The benefits of digital business relies more than just the adoption of technologies like cloud and mobile, according to CompTia, who says the next 12 months will be critical for organisations pursuing digital transformation strategies.
According Moheb Moses, director - Channel Dynamics, and ANZ community director at CompTIA, the company views 2016 as another year of momentum and continuation, “as incremental advancements in a number of areas make their mark on the IT industry and broader economy,”
Tim Herbert, senior VP, research and market intelligence at CompTIA, says the pressure will be on C-suite executives, “to drive the realignment of business models and workflows to ensure integration with existing technology investments, while incorporating new data analytics, social, and automation elements.”
Herbert says there are six business and technology trends watch in 2016, including user experience, security and analytics.
Companies go on the offensive with security
According to Herbert, the mindset around security has been shifting in recent years due to a number of factors, such as the adoption of new technology models and the reliance on digital data.
“This year, ongoing security breaches across a wide range of industries and companies will add a proactive element to the security approach,” he says.
Herbert says companies will increase activities such as penetration testing, external audits, and end user evaluations that lead to investments in new security training platforms.
“As metrics are developed around these areas, companies will also begin to publicly disclose the results of their tactics,” he explains.
“As the security balance shifts further away from prevention and more towards detection, active measures will be needed to keep ahead of the curve.”
User experience drives technology initiatives
As technology becomes increasingly important to all facets of business, efforts will intensify to provide better end-to-end user experiences, Herbert says.
“Some of these efforts will be ‘pushed,’ where technology providers or employers want to encourage or influence certain user behaviours,” he explains.
“Other initiatives may result from ‘pull’; users accustomed to user-friendly consumer applications will exert influence over corporate IT to replicate those same experiences.”
Herbert says these efforts will need to go well beyond user interfaces. Technology providers and organisations will have to factor in elements such as mobile, cloud, data and social.
Digital business encompasses more than IT
According to Herbert, the notion of elevating technology discussions to C-suite and boardroom levels of importance has been percolating for some time.
“As with many aspects of innovation, however, advances on this front occur in fits and starts, often taking longer than expected,” he says.
“With technology-driven business transformation now mission critical for so many organisations, expect greater numbers of CEOs and boardrooms to embrace their role of ensuring these strategies become part of the business.”
Realising maximum benefits from these transformational opportunities requires efforts that go well beyond the IT department, Herbert adds.

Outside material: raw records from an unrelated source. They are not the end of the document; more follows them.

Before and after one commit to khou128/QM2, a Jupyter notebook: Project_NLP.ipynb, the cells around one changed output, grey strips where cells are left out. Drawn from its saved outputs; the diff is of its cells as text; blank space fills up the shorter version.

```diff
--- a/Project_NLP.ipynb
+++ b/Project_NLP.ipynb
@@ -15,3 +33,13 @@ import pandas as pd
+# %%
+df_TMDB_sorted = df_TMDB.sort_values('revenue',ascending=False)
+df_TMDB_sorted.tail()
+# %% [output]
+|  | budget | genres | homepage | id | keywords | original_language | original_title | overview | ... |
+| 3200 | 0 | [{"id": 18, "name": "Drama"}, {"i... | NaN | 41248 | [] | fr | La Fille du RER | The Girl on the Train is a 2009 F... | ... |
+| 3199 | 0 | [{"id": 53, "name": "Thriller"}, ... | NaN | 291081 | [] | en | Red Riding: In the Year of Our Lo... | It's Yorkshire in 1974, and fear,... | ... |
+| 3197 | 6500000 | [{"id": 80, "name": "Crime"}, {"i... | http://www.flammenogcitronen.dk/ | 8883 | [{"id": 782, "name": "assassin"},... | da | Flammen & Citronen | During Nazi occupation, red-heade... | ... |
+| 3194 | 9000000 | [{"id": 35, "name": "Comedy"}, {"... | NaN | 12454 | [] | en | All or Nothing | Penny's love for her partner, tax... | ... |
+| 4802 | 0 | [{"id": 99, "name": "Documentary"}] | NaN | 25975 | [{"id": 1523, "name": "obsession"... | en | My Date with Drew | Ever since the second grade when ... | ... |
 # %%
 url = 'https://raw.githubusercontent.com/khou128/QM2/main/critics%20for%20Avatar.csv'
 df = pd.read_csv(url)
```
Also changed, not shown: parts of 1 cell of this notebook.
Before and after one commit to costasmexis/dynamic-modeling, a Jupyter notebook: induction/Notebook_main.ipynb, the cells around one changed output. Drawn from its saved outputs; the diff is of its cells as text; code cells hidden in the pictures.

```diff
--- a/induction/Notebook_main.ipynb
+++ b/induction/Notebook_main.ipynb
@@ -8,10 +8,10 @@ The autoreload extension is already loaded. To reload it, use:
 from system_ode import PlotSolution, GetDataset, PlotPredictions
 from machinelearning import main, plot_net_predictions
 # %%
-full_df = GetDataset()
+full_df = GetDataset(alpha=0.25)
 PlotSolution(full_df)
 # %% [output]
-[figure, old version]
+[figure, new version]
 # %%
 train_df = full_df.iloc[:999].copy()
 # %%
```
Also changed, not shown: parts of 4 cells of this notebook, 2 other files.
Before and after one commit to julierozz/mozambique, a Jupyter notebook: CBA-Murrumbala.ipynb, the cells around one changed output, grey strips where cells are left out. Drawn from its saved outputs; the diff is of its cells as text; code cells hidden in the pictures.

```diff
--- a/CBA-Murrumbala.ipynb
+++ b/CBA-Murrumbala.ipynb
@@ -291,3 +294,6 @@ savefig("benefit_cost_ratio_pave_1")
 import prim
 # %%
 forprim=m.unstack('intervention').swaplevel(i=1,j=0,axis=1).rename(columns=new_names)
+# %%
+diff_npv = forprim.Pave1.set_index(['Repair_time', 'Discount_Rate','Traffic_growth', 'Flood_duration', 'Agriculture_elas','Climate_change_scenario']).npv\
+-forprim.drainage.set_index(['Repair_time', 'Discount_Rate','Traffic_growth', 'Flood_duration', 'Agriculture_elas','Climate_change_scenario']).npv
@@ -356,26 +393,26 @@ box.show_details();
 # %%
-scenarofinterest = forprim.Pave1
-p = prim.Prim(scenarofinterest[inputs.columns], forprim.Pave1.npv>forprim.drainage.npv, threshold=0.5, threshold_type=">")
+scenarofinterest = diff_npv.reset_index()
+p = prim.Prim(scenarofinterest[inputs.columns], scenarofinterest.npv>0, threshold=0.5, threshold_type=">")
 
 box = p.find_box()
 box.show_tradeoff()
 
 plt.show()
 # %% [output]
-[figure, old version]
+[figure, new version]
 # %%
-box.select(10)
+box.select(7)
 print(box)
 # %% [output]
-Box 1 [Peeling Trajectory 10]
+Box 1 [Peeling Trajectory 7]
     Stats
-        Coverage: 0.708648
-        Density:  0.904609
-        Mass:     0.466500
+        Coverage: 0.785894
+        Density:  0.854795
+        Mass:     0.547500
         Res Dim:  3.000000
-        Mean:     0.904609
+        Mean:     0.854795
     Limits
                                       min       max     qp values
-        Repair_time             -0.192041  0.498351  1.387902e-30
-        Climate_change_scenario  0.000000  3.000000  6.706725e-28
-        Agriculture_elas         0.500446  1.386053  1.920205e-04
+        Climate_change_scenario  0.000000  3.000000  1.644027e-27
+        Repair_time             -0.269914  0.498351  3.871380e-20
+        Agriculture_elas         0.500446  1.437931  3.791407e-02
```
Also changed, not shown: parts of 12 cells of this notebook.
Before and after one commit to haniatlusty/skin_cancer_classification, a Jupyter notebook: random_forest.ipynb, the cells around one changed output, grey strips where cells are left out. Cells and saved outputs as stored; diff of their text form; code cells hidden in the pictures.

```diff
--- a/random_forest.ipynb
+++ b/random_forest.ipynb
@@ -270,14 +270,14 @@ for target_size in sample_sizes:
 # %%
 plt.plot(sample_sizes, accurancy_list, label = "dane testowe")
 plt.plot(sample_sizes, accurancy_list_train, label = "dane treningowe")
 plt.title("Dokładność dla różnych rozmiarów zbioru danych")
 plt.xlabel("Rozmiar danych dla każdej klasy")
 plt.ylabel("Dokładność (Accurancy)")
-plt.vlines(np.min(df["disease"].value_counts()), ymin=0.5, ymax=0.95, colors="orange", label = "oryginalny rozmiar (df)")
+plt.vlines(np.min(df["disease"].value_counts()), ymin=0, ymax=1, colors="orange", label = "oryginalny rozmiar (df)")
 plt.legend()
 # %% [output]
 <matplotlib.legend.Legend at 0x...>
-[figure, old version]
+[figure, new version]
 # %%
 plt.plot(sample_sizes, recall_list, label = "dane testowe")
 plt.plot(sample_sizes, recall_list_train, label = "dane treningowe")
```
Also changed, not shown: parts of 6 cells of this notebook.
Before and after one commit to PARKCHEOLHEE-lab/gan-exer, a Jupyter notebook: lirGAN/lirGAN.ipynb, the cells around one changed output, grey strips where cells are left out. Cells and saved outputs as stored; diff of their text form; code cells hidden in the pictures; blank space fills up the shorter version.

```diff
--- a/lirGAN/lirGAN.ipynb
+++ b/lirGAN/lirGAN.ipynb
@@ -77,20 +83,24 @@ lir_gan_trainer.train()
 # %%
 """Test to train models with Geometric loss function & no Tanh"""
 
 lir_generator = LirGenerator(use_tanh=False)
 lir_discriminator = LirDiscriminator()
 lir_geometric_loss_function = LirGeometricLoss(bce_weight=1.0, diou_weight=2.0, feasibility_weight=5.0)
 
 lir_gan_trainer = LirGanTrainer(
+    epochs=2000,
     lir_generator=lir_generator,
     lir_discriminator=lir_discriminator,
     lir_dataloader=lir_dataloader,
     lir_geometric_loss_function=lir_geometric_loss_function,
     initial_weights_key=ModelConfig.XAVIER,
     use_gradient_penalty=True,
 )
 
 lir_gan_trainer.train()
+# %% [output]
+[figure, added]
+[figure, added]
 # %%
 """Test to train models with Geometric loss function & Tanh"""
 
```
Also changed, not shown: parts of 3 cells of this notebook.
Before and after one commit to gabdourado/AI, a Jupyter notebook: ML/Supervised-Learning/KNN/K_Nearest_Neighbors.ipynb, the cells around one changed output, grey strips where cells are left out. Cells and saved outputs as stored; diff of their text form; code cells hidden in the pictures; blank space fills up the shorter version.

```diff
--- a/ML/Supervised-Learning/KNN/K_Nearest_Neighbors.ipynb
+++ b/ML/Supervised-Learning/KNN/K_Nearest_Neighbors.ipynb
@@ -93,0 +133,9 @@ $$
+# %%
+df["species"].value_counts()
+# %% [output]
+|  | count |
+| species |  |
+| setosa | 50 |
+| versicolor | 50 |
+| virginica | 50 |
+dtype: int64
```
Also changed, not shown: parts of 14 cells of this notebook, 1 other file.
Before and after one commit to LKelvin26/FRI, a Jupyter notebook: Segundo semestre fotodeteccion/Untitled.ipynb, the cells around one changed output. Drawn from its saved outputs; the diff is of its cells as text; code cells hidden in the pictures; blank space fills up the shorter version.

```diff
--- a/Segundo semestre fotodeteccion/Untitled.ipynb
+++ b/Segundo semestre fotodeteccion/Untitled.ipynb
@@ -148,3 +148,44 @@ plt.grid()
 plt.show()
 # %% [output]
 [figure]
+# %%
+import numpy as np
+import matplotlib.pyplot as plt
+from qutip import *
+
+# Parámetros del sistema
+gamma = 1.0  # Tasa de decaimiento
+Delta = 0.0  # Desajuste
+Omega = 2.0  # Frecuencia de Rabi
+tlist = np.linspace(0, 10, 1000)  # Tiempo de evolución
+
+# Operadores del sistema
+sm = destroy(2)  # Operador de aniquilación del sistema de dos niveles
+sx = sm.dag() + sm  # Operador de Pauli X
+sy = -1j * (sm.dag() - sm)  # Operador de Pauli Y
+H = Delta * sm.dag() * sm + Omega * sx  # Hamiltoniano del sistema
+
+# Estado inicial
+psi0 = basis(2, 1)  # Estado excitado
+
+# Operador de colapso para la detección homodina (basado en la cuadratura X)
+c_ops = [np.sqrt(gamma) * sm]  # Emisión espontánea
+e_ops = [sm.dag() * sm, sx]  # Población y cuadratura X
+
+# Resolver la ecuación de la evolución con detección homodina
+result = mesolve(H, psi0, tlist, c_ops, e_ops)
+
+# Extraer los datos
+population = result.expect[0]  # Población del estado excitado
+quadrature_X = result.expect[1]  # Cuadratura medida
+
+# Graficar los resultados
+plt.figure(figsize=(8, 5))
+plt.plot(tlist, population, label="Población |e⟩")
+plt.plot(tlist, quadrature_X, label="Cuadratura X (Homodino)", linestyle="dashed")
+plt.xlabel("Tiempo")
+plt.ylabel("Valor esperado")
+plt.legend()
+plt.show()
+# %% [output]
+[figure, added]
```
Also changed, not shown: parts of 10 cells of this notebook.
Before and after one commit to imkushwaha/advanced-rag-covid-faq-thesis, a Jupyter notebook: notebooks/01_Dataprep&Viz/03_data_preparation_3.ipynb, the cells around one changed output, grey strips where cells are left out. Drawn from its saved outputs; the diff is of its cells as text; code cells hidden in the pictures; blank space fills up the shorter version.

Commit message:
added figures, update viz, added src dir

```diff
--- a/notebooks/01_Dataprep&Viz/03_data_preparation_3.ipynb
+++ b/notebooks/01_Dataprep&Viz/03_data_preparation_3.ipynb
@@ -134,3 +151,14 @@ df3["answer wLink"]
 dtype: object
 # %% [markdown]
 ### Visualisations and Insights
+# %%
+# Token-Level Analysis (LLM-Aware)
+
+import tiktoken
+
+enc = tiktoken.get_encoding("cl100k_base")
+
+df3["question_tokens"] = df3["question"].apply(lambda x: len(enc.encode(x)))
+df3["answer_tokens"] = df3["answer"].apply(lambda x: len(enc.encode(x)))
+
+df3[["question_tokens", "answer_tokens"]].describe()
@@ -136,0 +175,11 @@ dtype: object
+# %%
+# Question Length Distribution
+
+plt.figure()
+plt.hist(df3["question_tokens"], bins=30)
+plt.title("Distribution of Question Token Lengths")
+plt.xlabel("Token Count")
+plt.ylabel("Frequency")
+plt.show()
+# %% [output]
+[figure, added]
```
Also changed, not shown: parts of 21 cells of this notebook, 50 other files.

Cloud is the new electricity
Cloud computing has been a dominant force in the IT industry, thanks to the way it has transformed IT operations and technology strategies, Herbert says.
Companies have considered many cloud-specific aspects of business systems, from migration to integration and security.
“As the questions around cloud are answered and the benefits are becoming obvious, businesses are adopting a cloud-first strategy as they plan new technology projects,” he says.
“In time, this will drive cloud to the same place as ‘electricity’ or ‘internet’— so prevalent that it becomes a standard part of any planning.
“On the front end of the computing spectrum, mobile devices will follow a similar pattern,” Herbert says. “The ultimate goal is the complete solution.
The chase for analytics heats up (again)
“Big data first came on the scene a few years ago, but there is renewed interest in gaining insights from data and making data-based decisions,” says Herbert.
“The competitive advantage gained from intelligent use of data has separated early adopters from their counterparts, and everyone wants to quickly follow suit.
“The spectrum of data tools includes initial storage and the processing stage, but analytics and visualisation will be the dominant areas of interest,” he says.
The software layer gets much more attention
According to Herbert, the definition of software has changed, as the concept of packaged applications with licenses is moving to an app or Software-as-a-Service (SaaS) model.
“The importance of software has also grown, as manual, paper-based processes are replaced by digital equivalents,” he says.
“To build a digital workflow, companies are quickly recognising the need for some level of development to customise or integrate applications.”
In turn, Herbert says development efforts are being streamlined through the use of Platform-as-a-Service (PaaS) environments and containers for greater app independence.
“Integration also hints at the growing demand to virtualise and automate infrastructure. More programming skills are needed as companies pursue software defined data centres (SDDC) or, at the very least, a higher degree of automation.”
“While these trends present an evolving breed of opportunities and threats for our industry, the continuous change once again underpins why as an industry we need to listen to customers and work together to address the new business landscape,” says Nick Beaugeard, CEO and founder at HubOne and chair, ANZ Community at CompTIA.
“The CompTIA ANZ Channel Community is one of these forums and I look forward to hearing insights at our events in the year ahead.”